(Data records)

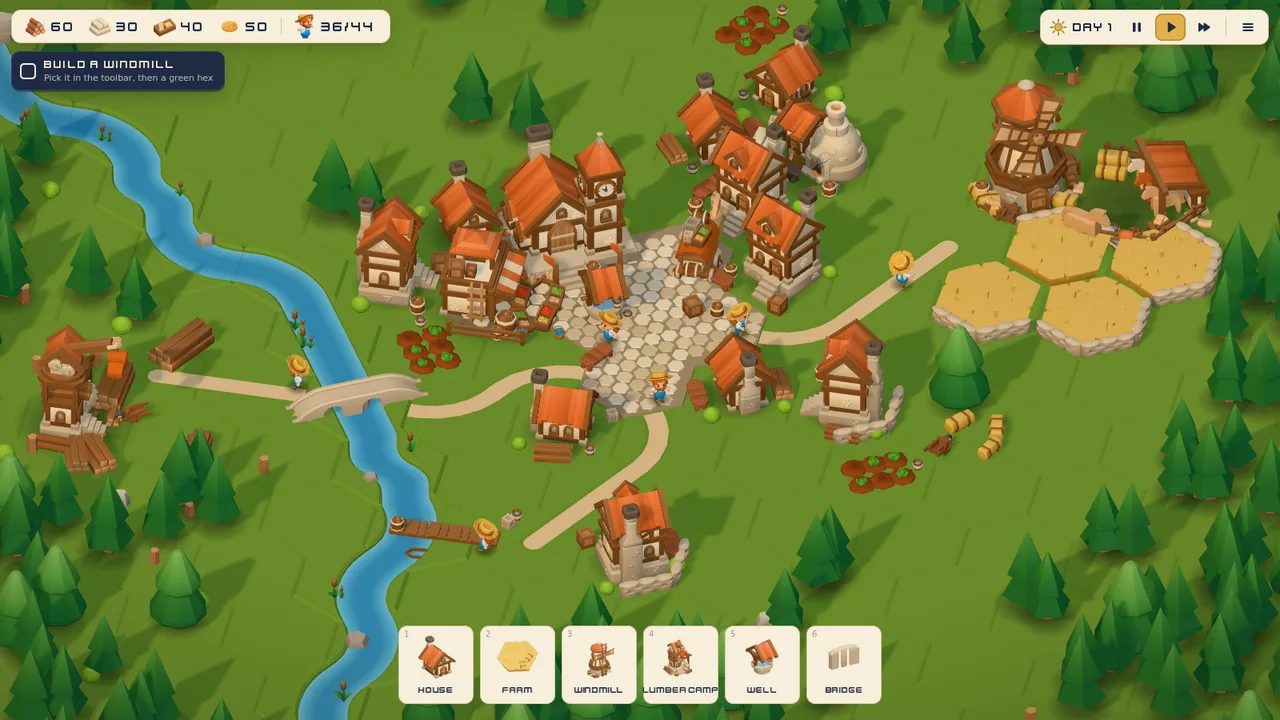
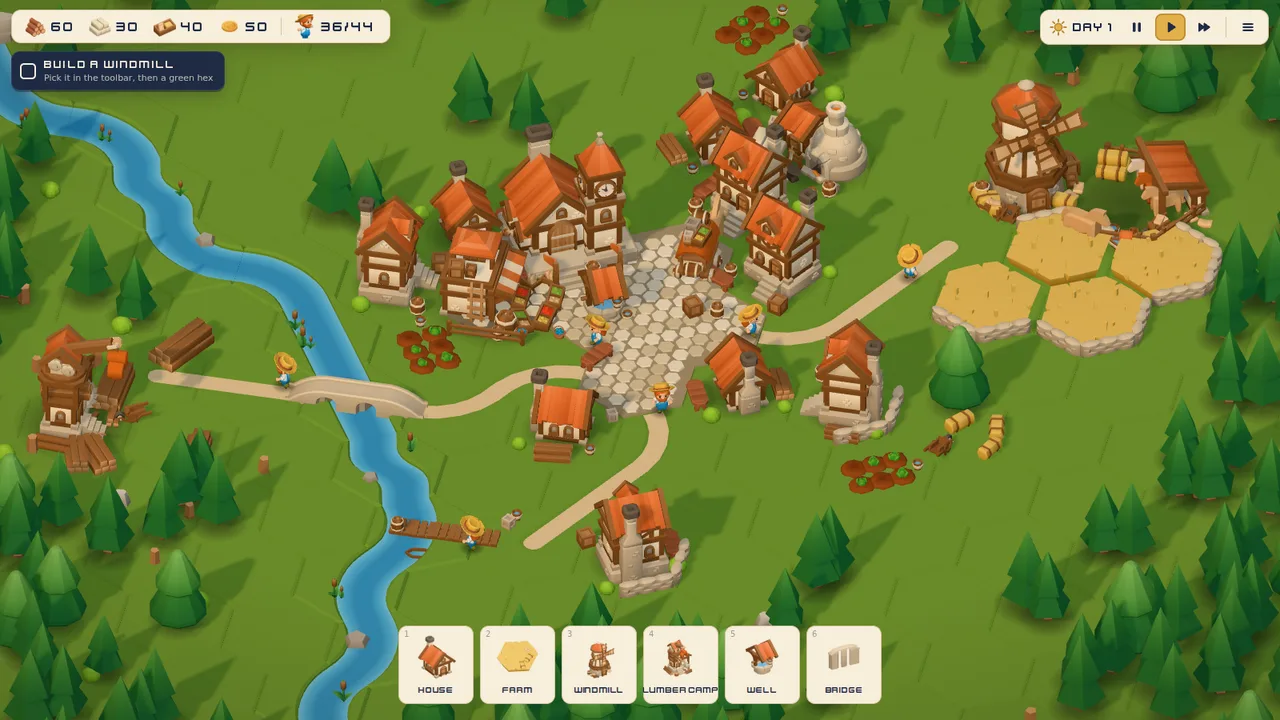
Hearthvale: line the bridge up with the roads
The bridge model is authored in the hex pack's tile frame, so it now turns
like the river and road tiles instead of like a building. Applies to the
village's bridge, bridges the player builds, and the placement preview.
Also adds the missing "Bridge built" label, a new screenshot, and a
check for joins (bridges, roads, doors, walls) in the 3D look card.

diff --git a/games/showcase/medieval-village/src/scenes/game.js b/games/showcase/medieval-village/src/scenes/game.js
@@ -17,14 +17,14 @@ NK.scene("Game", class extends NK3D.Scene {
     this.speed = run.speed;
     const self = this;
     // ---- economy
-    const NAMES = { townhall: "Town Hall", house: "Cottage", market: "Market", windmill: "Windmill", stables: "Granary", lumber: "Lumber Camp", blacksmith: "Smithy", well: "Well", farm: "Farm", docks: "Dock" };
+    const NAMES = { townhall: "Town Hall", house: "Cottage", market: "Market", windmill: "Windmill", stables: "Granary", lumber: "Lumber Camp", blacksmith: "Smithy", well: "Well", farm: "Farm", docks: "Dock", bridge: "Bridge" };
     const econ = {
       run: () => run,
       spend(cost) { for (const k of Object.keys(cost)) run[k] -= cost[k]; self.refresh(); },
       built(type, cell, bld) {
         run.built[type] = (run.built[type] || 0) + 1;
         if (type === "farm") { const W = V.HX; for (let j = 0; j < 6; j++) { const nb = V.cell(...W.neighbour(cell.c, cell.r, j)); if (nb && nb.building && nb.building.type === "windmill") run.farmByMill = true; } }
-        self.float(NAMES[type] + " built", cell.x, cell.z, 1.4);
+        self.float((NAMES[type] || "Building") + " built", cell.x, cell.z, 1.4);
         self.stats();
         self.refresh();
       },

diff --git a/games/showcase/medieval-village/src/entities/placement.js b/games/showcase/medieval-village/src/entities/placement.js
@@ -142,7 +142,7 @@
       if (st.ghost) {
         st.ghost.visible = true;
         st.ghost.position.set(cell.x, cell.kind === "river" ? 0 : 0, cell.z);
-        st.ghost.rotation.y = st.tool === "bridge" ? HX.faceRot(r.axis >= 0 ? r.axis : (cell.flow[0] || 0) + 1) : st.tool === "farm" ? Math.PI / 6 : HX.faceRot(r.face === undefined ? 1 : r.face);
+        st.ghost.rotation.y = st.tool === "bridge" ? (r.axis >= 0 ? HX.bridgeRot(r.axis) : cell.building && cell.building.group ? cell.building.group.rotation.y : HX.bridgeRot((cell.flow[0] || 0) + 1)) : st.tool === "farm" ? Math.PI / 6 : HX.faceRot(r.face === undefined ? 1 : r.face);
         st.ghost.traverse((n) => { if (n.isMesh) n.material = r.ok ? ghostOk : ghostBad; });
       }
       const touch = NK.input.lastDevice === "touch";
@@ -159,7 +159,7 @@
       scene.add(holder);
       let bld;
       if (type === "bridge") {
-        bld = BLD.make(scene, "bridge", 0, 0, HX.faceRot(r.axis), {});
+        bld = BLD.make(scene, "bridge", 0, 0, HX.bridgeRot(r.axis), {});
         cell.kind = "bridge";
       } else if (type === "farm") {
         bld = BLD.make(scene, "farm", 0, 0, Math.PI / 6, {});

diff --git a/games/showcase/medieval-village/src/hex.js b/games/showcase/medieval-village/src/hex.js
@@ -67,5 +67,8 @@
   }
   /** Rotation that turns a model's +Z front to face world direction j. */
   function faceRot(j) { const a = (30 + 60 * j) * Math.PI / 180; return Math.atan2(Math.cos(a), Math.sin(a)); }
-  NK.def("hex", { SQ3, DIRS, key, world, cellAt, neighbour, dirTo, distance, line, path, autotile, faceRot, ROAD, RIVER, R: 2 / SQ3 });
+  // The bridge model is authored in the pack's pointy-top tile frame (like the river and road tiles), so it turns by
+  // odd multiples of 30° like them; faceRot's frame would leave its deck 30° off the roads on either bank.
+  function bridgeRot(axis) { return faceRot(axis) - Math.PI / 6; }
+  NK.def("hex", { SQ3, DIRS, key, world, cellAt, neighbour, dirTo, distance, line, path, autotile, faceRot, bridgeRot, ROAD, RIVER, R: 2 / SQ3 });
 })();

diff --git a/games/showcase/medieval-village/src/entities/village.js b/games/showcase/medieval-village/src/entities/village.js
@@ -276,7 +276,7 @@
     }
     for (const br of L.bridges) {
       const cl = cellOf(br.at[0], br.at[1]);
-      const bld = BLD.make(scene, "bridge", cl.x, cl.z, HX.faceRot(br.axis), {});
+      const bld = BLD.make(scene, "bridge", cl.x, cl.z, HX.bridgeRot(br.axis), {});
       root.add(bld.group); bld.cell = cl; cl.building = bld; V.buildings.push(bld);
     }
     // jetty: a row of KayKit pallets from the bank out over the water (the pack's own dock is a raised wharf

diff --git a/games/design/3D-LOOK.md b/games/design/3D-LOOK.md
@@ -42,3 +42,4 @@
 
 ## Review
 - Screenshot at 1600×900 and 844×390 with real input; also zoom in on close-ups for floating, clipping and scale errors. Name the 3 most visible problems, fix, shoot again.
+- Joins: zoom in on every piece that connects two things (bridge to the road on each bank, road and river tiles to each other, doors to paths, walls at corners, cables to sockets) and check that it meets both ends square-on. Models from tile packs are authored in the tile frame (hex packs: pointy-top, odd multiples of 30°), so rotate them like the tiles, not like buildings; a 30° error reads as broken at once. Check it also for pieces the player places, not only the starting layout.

(End Data records)
(Data records)

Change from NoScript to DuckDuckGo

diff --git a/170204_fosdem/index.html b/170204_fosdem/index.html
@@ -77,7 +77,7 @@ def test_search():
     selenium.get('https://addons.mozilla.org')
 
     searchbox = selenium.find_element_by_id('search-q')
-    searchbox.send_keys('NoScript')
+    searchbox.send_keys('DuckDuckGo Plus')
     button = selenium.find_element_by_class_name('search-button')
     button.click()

(End Data records)
(Data records)

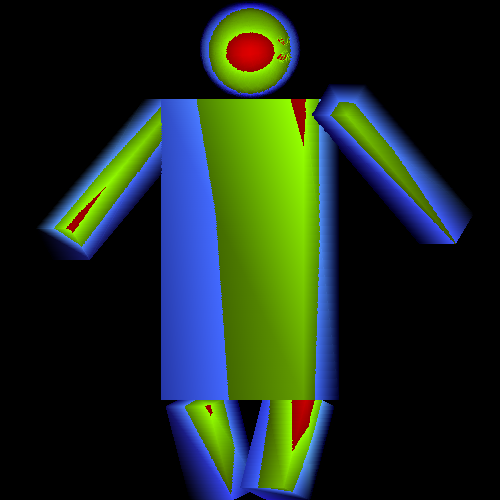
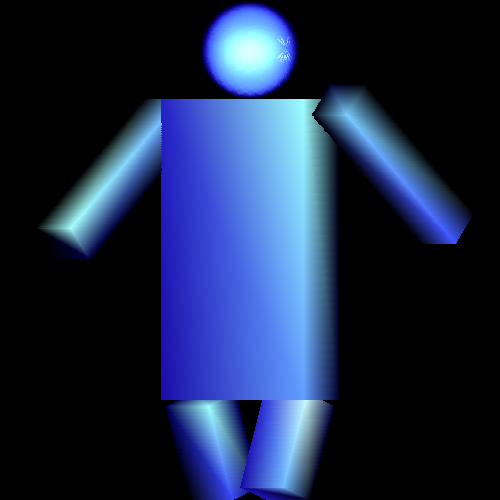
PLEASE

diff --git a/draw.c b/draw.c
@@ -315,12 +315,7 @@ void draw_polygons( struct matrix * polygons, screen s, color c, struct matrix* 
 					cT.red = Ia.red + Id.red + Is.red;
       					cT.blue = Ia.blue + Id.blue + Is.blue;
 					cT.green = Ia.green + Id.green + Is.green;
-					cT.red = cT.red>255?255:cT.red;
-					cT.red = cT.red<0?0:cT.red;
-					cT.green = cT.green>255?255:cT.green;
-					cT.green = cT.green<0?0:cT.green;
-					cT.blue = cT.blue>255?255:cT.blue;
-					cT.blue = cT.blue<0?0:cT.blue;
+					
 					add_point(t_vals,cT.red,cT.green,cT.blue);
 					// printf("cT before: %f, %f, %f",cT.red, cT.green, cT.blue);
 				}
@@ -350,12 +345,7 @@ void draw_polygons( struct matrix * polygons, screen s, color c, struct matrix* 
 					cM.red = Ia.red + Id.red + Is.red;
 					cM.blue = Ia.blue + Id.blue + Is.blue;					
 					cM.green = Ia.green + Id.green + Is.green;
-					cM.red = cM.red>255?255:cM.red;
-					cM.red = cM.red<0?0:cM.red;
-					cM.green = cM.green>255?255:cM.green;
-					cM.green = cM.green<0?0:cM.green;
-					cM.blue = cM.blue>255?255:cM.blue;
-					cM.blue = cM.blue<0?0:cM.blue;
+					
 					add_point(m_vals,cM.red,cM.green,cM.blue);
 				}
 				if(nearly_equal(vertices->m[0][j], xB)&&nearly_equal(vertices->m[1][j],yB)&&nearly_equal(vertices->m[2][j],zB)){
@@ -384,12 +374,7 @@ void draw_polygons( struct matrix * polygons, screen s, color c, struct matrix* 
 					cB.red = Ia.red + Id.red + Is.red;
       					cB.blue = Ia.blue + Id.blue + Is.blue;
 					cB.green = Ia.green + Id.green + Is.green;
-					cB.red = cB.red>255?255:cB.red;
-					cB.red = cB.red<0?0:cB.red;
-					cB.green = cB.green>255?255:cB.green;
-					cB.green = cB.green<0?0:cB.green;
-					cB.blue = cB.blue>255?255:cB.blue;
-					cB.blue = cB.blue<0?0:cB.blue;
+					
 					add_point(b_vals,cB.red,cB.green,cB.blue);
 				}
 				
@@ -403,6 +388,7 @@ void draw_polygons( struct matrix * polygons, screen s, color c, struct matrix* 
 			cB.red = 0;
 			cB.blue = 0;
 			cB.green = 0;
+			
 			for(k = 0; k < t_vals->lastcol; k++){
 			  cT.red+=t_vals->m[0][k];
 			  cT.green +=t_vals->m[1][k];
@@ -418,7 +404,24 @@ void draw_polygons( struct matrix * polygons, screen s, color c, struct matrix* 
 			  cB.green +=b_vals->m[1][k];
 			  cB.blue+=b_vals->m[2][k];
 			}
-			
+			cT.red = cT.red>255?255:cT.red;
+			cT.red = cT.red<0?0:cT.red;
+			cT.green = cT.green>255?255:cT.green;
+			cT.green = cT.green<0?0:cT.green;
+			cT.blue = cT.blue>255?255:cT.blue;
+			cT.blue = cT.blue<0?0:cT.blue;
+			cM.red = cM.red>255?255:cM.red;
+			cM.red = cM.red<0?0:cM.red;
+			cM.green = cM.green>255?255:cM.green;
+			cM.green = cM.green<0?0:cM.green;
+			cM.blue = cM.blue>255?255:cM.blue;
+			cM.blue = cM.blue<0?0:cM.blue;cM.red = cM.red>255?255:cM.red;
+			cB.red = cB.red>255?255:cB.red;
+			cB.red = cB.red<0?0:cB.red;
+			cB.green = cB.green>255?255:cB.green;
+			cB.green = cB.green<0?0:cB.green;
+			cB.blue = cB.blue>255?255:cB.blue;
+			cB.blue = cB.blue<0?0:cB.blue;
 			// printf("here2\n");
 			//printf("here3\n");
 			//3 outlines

(End Data records)

** Instructions to follow **
Report every line of the data above that contains the string "autotile" by copying it in full.

** Task output **
-  NK.def("hex", { SQ3, DIRS, key, world, cellAt, neighbour, dirTo, distance, line, path, autotile, faceRot, ROAD, RIVER, R: 2 / SQ3 });
+  NK.def("hex", { SQ3, DIRS, key, world, cellAt, neighbour, dirTo, distance, line, path, autotile, faceRot, bridgeRot, ROAD, RIVER, R: 2 / SQ3 });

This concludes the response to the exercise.